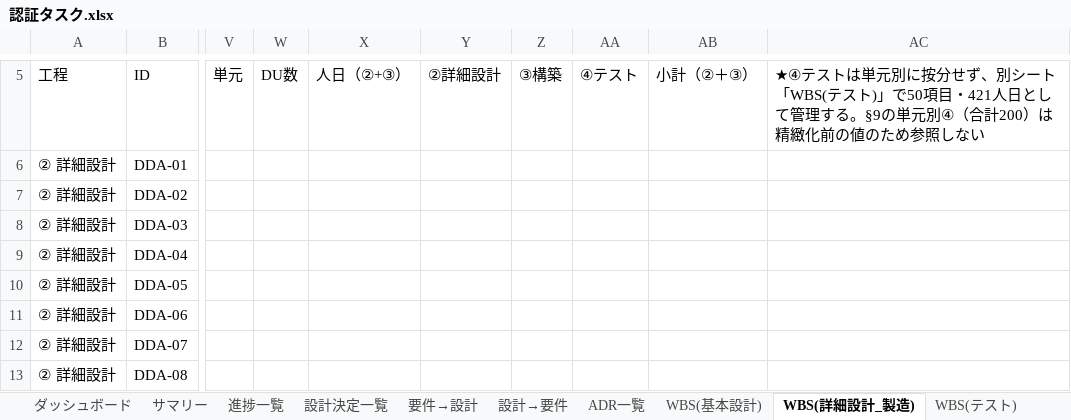
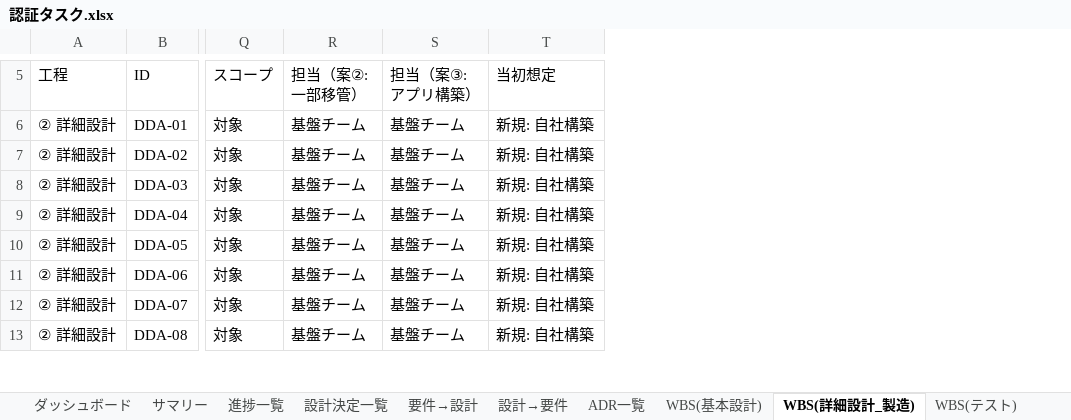
Before and after one commit to suepie/aws-atuh-poc, an Excel workbook: doc/excel/認証タスク.xlsx, sheet WBS(詳細設計_製造), drawn as a sheet; only a part is shown, gaps mark what is left out; values as stored, in another font and other column widths than the file's, no cell formats; conditional formats not drawn; removed rows and columns are numbered as before the commit, all else as after; the diff covers the shown part only; the diff names each change by its address in the sheet, - before the commit and + after, or states it on an @@ line.

```diff
--- a/doc/excel/認証タスク.xlsx (sheet WBS(詳細設計_製造))
+++ b/doc/excel/認証タスク.xlsx (sheet WBS(詳細設計_製造))
-column V (単元), empty
-column W (DU数), empty
-column X (人日（②+③）), empty
-column Y (②詳細設計), empty
-column Z (③構築), empty
-column AA (④テスト), empty
-column AB (小計（②＋③）), empty
-column AC, row 5: ★④テストは単元別に按分せず、別シート「WBS(テスト)」で50項目・421人日として管理する。§9の単元別④（合計200）は精緻化前の値のため参照しない
+column Q (スコープ), rows 6-13: all 対象
+column R (担当（案②: 一部移管）), rows 6-13: all 基盤チーム
+column S (担当（案③: アプリ構築）), rows 6-13: all 基盤チーム
+column T (当初想定), rows 6-13: all 新規: 自社構築
```
Also changed, not shown: 3 added rows, 8 removed rows, 1 added column, 5 removed columns and 11 edited cells elsewhere in this sheet, sheet WBS(基本設計), sheet WBS(テスト), sheet サマリ(機能・担当), sheet ダッシュボード, sheet サマリー, cell formats, formulas that keep their value, doc/excel/apipf.xlsx, 2 other files.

:: Exercise details ::
An exact copy of every entry above is needed, minus the pictures.

:: Task result ::
Before and after one commit to suepie/aws-atuh-poc, an Excel workbook: doc/excel/認証タスク.xlsx, sheet WBS(詳細設計_製造), drawn as a sheet; only a part is shown, gaps mark what is left out; values as stored, in another font and other column widths than the file's, no cell formats; conditional formats not drawn; removed rows and columns are numbered as before the commit, all else as after; the diff covers the shown part only; the diff names each change by its address in the sheet, - before the commit and + after, or states it on an @@ line.

```diff
--- a/doc/excel/認証タスク.xlsx (sheet WBS(詳細設計_製造))
+++ b/doc/excel/認証タスク.xlsx (sheet WBS(詳細設計_製造))
-column V (単元), empty
-column W (DU数), empty
-column X (人日（②+③）), empty
-column Y (②詳細設計), empty
-column Z (③構築), empty
-column AA (④テスト), empty
-column AB (小計（②＋③）), empty
-column AC, row 5: ★④テストは単元別に按分せず、別シート「WBS(テスト)」で50項目・421人日として管理する。§9の単元別④（合計200）は精緻化前の値のため参照しない
+column Q (スコープ), rows 6-13: all 対象
+column R (担当（案②: 一部移管）), rows 6-13: all 基盤チーム
+column S (担当（案③: アプリ構築）), rows 6-13: all 基盤チーム
+column T (当初想定), rows 6-13: all 新規: 自社構築
```
Also changed, not shown: 3 added rows, 8 removed rows, 1 added column, 5 removed columns and 11 edited cells elsewhere in this sheet, sheet WBS(基本設計), sheet WBS(テスト), sheet サマリ(機能・担当), sheet ダッシュボード, sheet サマリー, cell formats, formulas that keep their value, doc/excel/apipf.xlsx, 2 other files.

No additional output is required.